| EXERCISE DIRECTIONS |
Once the pictures have been excluded, set down each remaining entry word for word.

---------- EXCERPTED RECORDS ----------

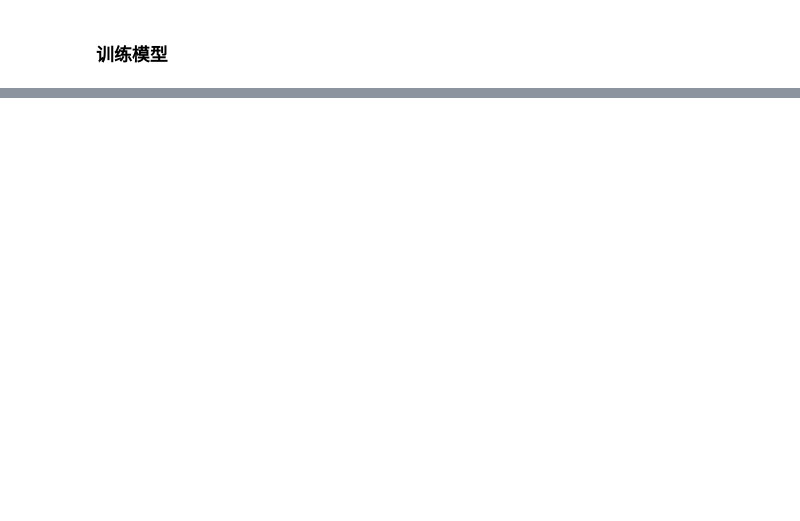
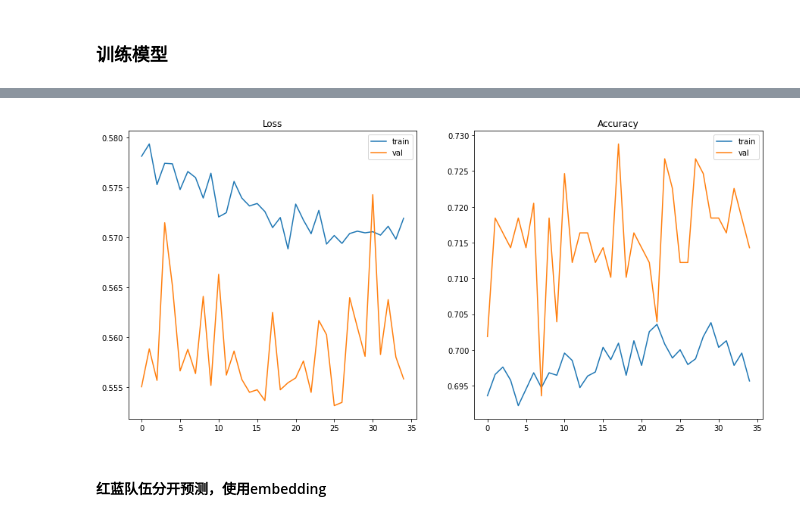
Before and after one commit to Dragon-GCS/LPLS11-, a Jupyter notebook: LOL_S11_Predict.ipynb, the cells around one changed output, grey strips where cells are left out. Cells and saved outputs as stored; diff of their text form; code cells hidden in the pictures; blank space fills up the shorter version.

```diff
--- a/LOL_S11_Predict.ipynb
+++ b/LOL_S11_Predict.ipynb
@@ -40,12 +41,12 @@ for i, col in enumerate(columns):
     elif col.startswith("blue"):
         columns[i] = col.replace("blue", "red")
     if 'hero' in col:
-        data[col] = data[col].map(lambda x: hero_encoder.get(x, None)  )
+        data[col] = data[col].map(lambda x: hero_encoder[x])
     elif 'player' in col:
-        data[col] = data[col].map(lambda x: player_encoder.get(x, None))
+        data[col] = data[col].map(lambda x: player_encoder[x])
 
-data = data.dropna().astype("int")
+data = data.dropna()
 data2 = data[columns]
 data2.columns = data.columns
 data2["red_result"] = 1 - data["red_result"]
-data = pd.concat([data,data2])
+# data = pd.concat([data,data2])
@@ -464,0 +502,35 @@ plt.plot(history2.history['val_accuracy'][2:])
+# %%
+def baseModel(num_res, dim):
+    inputs = keras.layers.Input(5, dtype="int32")
+    players = tf.one_hot(inputs, depth = PLAYER_EMBED, axis=-1)
+    player_emb = tf.matmul(players, player_info.values)
+
+    x = keras.layers.Flatten()(player_emb)
+
+    x = keras.layers.Dense(dim, activation="sigmoid")(x)
+    x = keras.layers.Dropout(DROPOUT)(x)
+    x = keras.layers.Dense(dim, activation="sigmoid")(x)
+    x = keras.layers.Dropout(DROPOUT)(x)
+
+    out = keras.layers.Dense(1)(x)
+    return keras.Model(inputs=inputs, outputs = out)
+
+def build_model(num_res, dim):
+    players = keras.layers.Input(10, dtype="int32")
+    red = players[:, :5]
+    blue = players[:, 5:]
+    red_model = baseModel(num_res, dim)
+    blue_model = baseModel(num_res, dim)
+    red_out = red_model(red)
+    blue_out = blue_model(blue)
+
+    x = tf.concat([red_out, blue_out], axis=-1)
+    out = keras.layers.Softmax()(x)
+
+    return tf.keras.Model(inputs=players,outputs=out)
+# %%
+model2 = build_model(12, 64)
+model2.compile(optimizer = keras.optimizers.Adam(),
+        loss=keras.losses.SparseCategoricalCrossentropy(),
+        metrics="accuracy")
+history2 = model2.fit(train_data, validation_data=val_data,epochs=200, callbacks=[early_stop])
@@ -464,0 +555,6 @@ plt.plot(history2.history['val_accuracy'][2:])
+# %%
+show_history(history2)
+# %% [output]
+[figure, added]
+# %% [markdown]
+#### 红蓝队伍分开预测，使用embedding
```
Also changed, not shown: parts of 40 cells of this notebook, 10 other files.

----------

| WRITTEN RESPONSE |
Before and after one commit to Dragon-GCS/LPLS11-, a Jupyter notebook: LOL_S11_Predict.ipynb, the cells around one changed output, grey strips where cells are left out. Cells and saved outputs as stored; diff of their text form; code cells hidden in the pictures; blank space fills up the shorter version.

```diff
--- a/LOL_S11_Predict.ipynb
+++ b/LOL_S11_Predict.ipynb
@@ -40,12 +41,12 @@ for i, col in enumerate(columns):
     elif col.startswith("blue"):
         columns[i] = col.replace("blue", "red")
     if 'hero' in col:
-        data[col] = data[col].map(lambda x: hero_encoder.get(x, None)  )
+        data[col] = data[col].map(lambda x: hero_encoder[x])
     elif 'player' in col:
-        data[col] = data[col].map(lambda x: player_encoder.get(x, None))
+        data[col] = data[col].map(lambda x: player_encoder[x])
 
-data = data.dropna().astype("int")
+data = data.dropna()
 data2 = data[columns]
 data2.columns = data.columns
 data2["red_result"] = 1 - data["red_result"]
-data = pd.concat([data,data2])
+# data = pd.concat([data,data2])
@@ -464,0 +502,35 @@ plt.plot(history2.history['val_accuracy'][2:])
+# %%
+def baseModel(num_res, dim):
+    inputs = keras.layers.Input(5, dtype="int32")
+    players = tf.one_hot(inputs, depth = PLAYER_EMBED, axis=-1)
+    player_emb = tf.matmul(players, player_info.values)
+
+    x = keras.layers.Flatten()(player_emb)
+
+    x = keras.layers.Dense(dim, activation="sigmoid")(x)
+    x = keras.layers.Dropout(DROPOUT)(x)
+    x = keras.layers.Dense(dim, activation="sigmoid")(x)
+    x = keras.layers.Dropout(DROPOUT)(x)
+
+    out = keras.layers.Dense(1)(x)
+    return keras.Model(inputs=inputs, outputs = out)
+
+def build_model(num_res, dim):
+    players = keras.layers.Input(10, dtype="int32")
+    red = players[:, :5]
+    blue = players[:, 5:]
+    red_model = baseModel(num_res, dim)
+    blue_model = baseModel(num_res, dim)
+    red_out = red_model(red)
+    blue_out = blue_model(blue)
+
+    x = tf.concat([red_out, blue_out], axis=-1)
+    out = keras.layers.Softmax()(x)
+
+    return tf.keras.Model(inputs=players,outputs=out)
+# %%
+model2 = build_model(12, 64)
+model2.compile(optimizer = keras.optimizers.Adam(),
+        loss=keras.losses.SparseCategoricalCrossentropy(),
+        metrics="accuracy")
+history2 = model2.fit(train_data, validation_data=val_data,epochs=200, callbacks=[early_stop])
@@ -464,0 +555,6 @@ plt.plot(history2.history['val_accuracy'][2:])
+# %%
+show_history(history2)
+# %% [output]
+[figure, added]
+# %% [markdown]
+#### 红蓝队伍分开预测，使用embedding
```
Also changed, not shown: parts of 40 cells of this notebook, 10 other files.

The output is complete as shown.